→ **WHAT YOU ARE ASKED TO DO**: Lines of the material that include the string "Dropbox" should be returned.

→ **SOURCE MATERIAL**:
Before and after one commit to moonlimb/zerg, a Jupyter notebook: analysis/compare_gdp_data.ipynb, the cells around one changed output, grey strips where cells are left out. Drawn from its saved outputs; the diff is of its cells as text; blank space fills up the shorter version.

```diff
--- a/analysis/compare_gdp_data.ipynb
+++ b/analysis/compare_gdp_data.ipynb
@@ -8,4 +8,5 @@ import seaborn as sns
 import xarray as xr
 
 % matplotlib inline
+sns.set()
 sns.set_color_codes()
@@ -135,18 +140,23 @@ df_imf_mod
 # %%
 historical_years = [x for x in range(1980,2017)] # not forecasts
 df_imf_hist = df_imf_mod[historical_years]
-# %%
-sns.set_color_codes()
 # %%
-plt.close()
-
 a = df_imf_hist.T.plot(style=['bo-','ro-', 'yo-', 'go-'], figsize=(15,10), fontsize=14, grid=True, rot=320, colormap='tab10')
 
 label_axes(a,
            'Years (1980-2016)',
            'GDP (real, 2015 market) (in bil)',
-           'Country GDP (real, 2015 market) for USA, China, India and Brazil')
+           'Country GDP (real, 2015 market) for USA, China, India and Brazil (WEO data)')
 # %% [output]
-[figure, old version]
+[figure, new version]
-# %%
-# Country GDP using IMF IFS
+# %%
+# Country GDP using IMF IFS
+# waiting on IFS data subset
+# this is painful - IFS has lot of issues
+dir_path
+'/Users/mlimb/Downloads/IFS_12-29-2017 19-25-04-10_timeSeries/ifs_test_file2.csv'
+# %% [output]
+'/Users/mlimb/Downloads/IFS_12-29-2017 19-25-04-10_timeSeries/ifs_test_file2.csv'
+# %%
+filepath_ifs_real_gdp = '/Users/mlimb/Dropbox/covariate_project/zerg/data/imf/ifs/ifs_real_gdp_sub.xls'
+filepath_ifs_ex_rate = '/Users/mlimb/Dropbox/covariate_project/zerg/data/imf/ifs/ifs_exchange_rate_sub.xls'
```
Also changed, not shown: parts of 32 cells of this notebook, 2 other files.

→ **ANSWER SECTION**:
+filepath_ifs_real_gdp = '/Users/mlimb/Dropbox/covariate_project/zerg/data/imf/ifs/ifs_real_gdp_sub.xls'
+filepath_ifs_ex_rate = '/Users/mlimb/Dropbox/covariate_project/zerg/data/imf/ifs/ifs_exchange_rate_sub.xls'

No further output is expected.